── Supplied material ──

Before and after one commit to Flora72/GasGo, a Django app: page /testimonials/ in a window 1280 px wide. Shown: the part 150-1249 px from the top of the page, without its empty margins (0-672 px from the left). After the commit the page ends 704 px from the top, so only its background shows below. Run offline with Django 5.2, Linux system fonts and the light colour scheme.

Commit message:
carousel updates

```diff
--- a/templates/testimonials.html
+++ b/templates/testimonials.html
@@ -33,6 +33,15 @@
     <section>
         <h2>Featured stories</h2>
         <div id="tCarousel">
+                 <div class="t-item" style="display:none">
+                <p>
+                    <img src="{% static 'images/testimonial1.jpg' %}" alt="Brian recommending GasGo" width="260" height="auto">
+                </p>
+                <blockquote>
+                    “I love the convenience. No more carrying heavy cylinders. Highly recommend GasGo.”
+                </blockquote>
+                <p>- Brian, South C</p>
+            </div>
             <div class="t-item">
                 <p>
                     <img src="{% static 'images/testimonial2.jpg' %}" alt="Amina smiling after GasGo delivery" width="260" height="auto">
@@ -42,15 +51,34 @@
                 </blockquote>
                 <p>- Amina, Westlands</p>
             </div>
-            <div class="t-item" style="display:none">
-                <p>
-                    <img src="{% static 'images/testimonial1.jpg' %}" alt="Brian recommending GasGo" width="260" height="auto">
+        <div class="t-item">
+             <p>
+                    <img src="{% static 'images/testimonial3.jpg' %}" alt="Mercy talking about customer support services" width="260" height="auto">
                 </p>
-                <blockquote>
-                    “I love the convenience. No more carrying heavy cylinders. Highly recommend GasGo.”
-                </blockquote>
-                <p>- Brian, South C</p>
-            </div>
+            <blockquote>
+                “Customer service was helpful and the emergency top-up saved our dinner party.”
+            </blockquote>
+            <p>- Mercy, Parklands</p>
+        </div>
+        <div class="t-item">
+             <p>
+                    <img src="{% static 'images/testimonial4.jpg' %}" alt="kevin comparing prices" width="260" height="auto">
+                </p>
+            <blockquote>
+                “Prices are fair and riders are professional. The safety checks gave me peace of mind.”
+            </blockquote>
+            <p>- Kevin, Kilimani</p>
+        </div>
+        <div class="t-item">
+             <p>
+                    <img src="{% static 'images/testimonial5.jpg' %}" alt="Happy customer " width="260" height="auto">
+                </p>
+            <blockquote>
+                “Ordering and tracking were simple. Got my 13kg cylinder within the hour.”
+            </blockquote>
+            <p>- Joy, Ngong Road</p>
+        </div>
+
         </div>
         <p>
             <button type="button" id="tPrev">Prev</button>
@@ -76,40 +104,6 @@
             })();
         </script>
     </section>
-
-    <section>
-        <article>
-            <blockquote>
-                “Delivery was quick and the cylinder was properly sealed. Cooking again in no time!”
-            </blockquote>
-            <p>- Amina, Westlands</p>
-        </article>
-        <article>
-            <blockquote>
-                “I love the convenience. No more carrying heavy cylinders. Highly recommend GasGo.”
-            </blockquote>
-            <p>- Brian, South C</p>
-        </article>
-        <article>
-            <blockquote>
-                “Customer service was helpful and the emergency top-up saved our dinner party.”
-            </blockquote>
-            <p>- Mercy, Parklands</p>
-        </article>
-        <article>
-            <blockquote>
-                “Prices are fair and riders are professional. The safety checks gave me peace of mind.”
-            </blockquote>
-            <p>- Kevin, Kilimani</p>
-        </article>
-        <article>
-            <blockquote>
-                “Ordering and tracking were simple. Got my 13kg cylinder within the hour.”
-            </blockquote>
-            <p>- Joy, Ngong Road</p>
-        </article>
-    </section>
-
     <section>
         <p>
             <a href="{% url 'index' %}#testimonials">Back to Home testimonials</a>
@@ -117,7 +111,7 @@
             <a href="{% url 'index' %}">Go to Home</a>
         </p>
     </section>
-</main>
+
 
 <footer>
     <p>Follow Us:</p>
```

───
── Supplied material ──

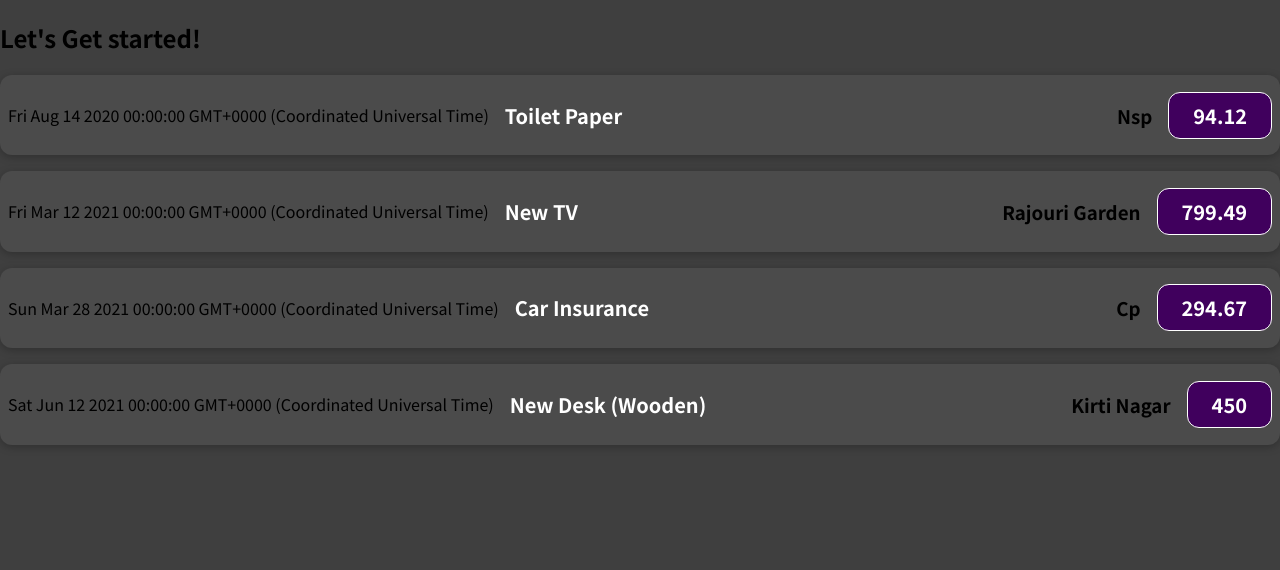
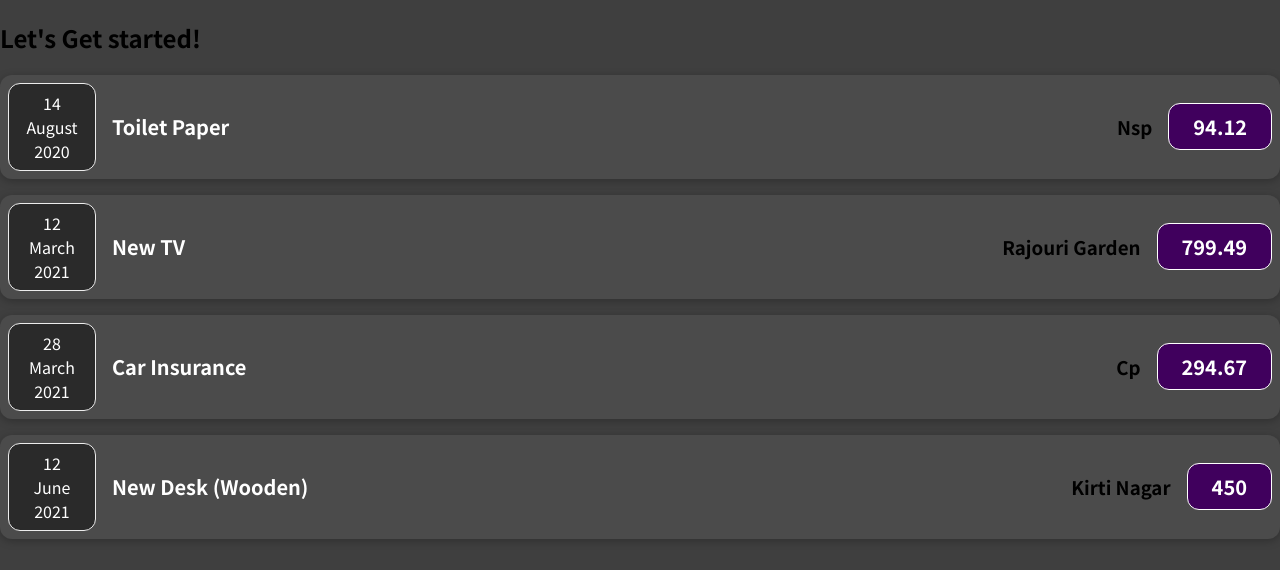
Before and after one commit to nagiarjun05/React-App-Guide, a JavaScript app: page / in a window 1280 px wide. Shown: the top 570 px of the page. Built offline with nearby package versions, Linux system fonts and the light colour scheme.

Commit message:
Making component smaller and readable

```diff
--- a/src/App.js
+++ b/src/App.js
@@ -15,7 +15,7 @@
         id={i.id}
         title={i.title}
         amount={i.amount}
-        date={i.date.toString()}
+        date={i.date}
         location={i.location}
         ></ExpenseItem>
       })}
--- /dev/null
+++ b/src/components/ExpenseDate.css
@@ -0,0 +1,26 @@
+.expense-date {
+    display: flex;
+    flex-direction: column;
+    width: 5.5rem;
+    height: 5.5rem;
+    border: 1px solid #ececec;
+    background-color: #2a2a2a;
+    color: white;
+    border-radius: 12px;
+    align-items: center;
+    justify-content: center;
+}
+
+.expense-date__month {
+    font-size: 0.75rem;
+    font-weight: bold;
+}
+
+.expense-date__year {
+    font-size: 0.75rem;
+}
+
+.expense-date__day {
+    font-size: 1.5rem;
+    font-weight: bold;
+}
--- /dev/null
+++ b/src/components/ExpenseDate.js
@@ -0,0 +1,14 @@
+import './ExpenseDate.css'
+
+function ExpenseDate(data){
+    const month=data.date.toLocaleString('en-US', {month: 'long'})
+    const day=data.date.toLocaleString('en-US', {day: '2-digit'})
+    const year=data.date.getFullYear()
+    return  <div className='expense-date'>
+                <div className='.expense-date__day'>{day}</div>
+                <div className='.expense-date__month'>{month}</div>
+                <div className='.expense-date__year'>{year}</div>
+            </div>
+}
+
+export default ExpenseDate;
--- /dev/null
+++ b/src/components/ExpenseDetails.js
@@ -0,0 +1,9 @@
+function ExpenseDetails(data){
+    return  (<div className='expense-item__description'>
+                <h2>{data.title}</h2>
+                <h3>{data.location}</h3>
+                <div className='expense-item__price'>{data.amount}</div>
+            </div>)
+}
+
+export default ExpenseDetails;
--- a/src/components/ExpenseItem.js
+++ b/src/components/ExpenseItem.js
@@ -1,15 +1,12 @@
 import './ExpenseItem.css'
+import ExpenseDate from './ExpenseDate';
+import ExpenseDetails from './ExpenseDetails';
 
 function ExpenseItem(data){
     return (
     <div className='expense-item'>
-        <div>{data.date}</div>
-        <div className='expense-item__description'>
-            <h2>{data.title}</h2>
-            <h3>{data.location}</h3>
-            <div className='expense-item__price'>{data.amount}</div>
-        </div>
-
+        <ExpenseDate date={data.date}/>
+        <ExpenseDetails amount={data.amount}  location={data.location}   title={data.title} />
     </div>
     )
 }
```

───

#### [Work to complete]
Wherever the string "amount" occurs in the entries, copy that whole line.

#### [Solution below]
         amount={i.amount}
+                <div className='expense-item__price'>{data.amount}</div>
-            <div className='expense-item__price'>{data.amount}</div>
+        <ExpenseDetails amount={data.amount}  location={data.location}   title={data.title} />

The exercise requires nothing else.